The timeline shown below illustrates the evolution of Truman State University from a training ground for teachers during its early years to a nationally recognized liberal arts and sciences institution that prepares students for success in whatever profession they pursue.
Today, Truman attracts smart and curious students fueled by the desire to turn their intellectual and emotional connections into action, whether in a profession such as medicine or education, in an endeavor such as scientific research or business leadership, or through community and public service.
September 2, 1867
Joseph Baldwin opened the North Missouri Normal School and Commercial College in Kirksville, Missouri.
December 29, 1870
Missouri’s General Assembly made Joseph Baldwin’s private college the First District Normal School, the first Missouri supported institution of higher education established for the primary purpose of preparing teachers for public schools.
Basil Brewer wrote a school song which he named The Purple and the White, and the school adopted purple and white as the official colors.
E.M. Violette, professor of history, saw the usefulness of visual aids in teaching and began collecting materials and artifacts representative of early life in northeast Missouri. Some of the items he collected are displayed in the Ruth Towne Museum and Visitors Center which also houses Truman’s Office of Admission.
The Bulldog was adopted as the official school mascot.
The normal school became known as Northeast Missouri State Teachers College.
The old Baldwin Hall was destroyed by a fire. Before the fire, there was a lake where the Quad now sits.
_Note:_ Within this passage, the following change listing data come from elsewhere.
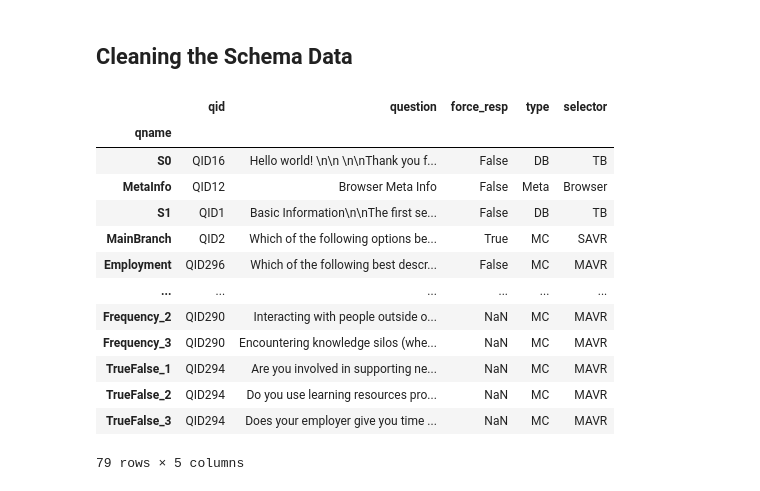
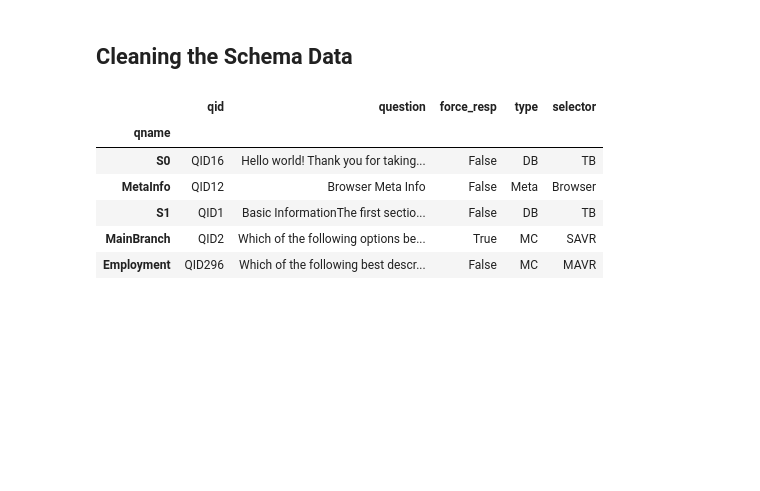
Before and after one commit to CAP5610-Group-Project/StackOverflow-Survey-Project, a Jupyter notebook: playground.ipynb, the cells around one changed output. Saved outputs shown, nothing was run; the diff lists cells and outputs as text; code cells hidden in the pictures; blank space fills up the shorter version.

```diff
--- a/playground.ipynb
+++ b/playground.ipynb
@@ -76,24 +74,16 @@ CLEANR = re.compile('<.*?>|&([a-z0-9]+|#[0-9]{1,6}|#x[0-9a-f]{1,6});')
 def cleanhtml(raw_html):
   cleantext = re.sub(CLEANR, '', raw_html)
   return cleantext
-# %%
-schema_df['question'] = schema_df['question'].apply(cleanhtml)
-# schema_df['question'] = schema_df['question'].apply(lambda str: str.strip('\n'))
-# schema_df.drop(columns=[''])
-# TODO: Clean up newlines as well
-schema_df
-# %% [output]
-|  | qid | question | force_resp | type | selector |
-| qname |  |  |  |  |  |
-| S0 | QID16 | Hello world! \n\n \n\nThank you f... | False | DB | TB |
-| MetaInfo | QID12 | Browser Meta Info | False | Meta | Browser |
-| S1 | QID1 | Basic Information\n\nThe first se... | False | DB | TB |
-| MainBranch | QID2 | Which of the following options be... | True | MC | SAVR |
-| Employment | QID296 | Which of the following best descr... | False | MC | MAVR |
-| ... | ... | ... | ... | ... | ... |
-| Frequency_2 | QID290 | Interacting with people outside o... | NaN | MC | MAVR |
-| Frequency_3 | QID290 | Encountering knowledge silos (whe... | NaN | MC | MAVR |
-| TrueFalse_1 | QID294 | Are you involved in supporting ne... | NaN | MC | MAVR |
-| TrueFalse_2 | QID294 | Do you use learning resources pro... | NaN | MC | MAVR |
-| TrueFalse_3 | QID294 | Does your employer give you time ... | NaN | MC | MAVR |
-79 rows × 5 columns
+# %%
+schema_df['question'] = schema_df['question'].apply(cleanhtml)
+# Removes unnecessary newlines
+schema_df.replace('\\n', '', regex=True, inplace=True)
+schema_df.head()
+# %% [output]
+|  | qid | question | force_resp | type | selector |
+| qname |  |  |  |  |  |
+| S0 | QID16 | Hello world! Thank you for taking... | False | DB | TB |
+| MetaInfo | QID12 | Browser Meta Info | False | Meta | Browser |
+| S1 | QID1 | Basic InformationThe first sectio... | False | DB | TB |
+| MainBranch | QID2 | Which of the following options be... | True | MC | SAVR |
+| Employment | QID296 | Which of the following best descr... | False | MC | MAVR |
```
Also changed, not shown: parts of 2 cells of this notebook.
The lake was emptied to combat the fire, resulting in the Quad as we know it today.
The statue of Joseph Baldwin that stands near the south end of the Quad was erected in honor of our founder’s 100th birthday, October 31, 1927.
The Bell Wall was built and dedicated at the Centennial Celebration in 1967.The bells were donated by Joe Burdman, local businessman and University benefactor.
Programs other than teacher education were implemented and the Board of Regents acted to change the name of the college to Northeast Missouri State College.
The College’s name was changed to Northeast Missouri State University.
Gail Albright, retired assistant professor of speech, wrote the Truman fight song, “Hail to the Bulldogs!”
The University is awarded the prestigious G. Theodore Mitau Award for Innovation and Change in Higher Education by the American Association of State Colleges and Universities.
On June 20, Gov. John Ashcroft, signed legislation that designated the University as Missouri’s only statewide public liberal arts and sciences university, expanding its mission from a regional to a statewide institution.
On June 15, coinciding with the 10th anniversary of the mission change to a statewide university, Gov. Mel Carnahan signed legislation that changed the University’s name from Northeast Missouri State University to Truman State University, giving the University a name that complements its statewide mission and honors Harry S. Truman, the only Missourian to serve as the President of the United States.
The new name, Truman State University, becomes official on July 1, 1996.
Commitment, uniqueness of purpose, and concentration on student learning have brought Truman to its present mission of providing an affordable, high quality liberal arts and sciences education to academically talented students from across the state of Missouri as well as from all parts of the world.
More Historical Information
To view more information about the former names of the University, a listing of our presidents, and building names and their origins, visit Pickler Memorial Library’s History and Trivia webpage.